__REQUIRED ACTION__
Within the listing, how many lines hold the word "until"? Give the number by itself.

__RAW DATA__
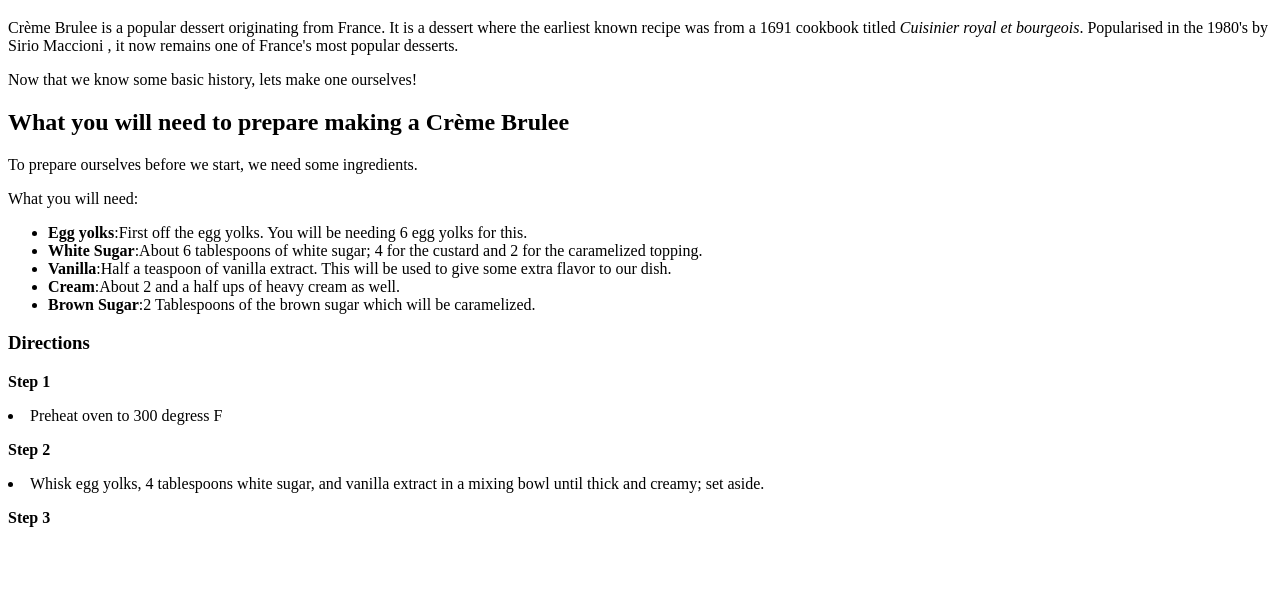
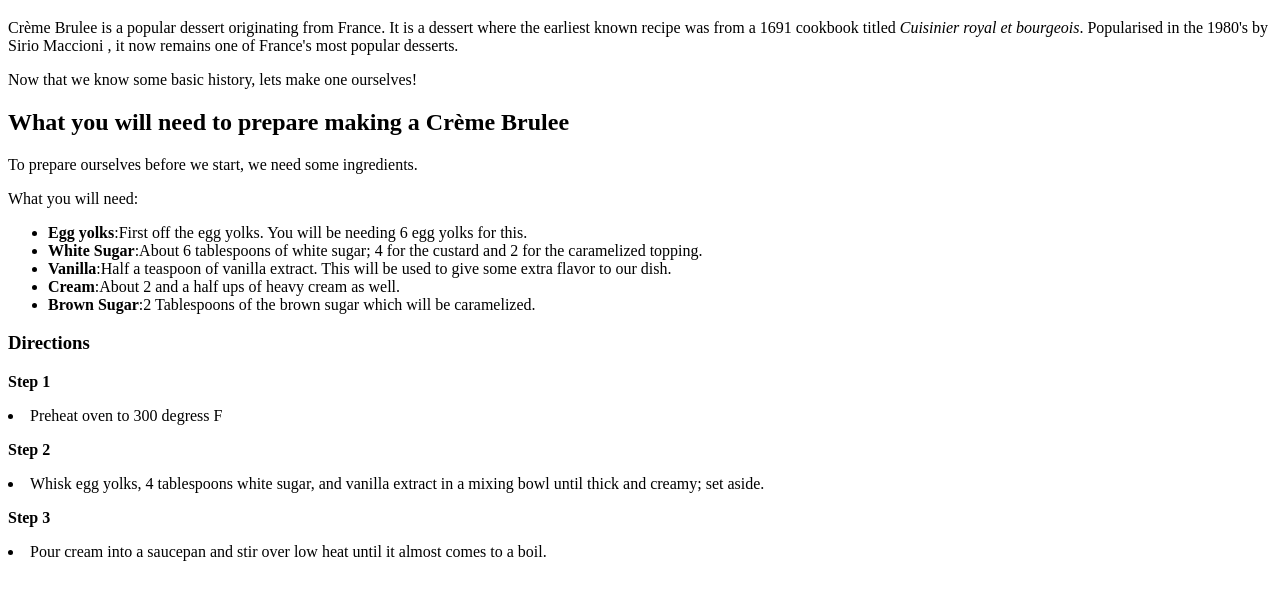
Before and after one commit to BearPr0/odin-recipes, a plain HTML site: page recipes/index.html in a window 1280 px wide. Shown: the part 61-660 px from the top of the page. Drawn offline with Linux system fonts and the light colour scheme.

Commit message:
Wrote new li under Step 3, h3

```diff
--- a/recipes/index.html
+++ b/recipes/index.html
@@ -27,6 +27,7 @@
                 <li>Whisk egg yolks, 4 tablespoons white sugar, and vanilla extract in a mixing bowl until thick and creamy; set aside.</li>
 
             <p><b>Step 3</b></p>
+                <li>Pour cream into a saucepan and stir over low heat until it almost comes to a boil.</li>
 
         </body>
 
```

__SOLUTION BELOW__
2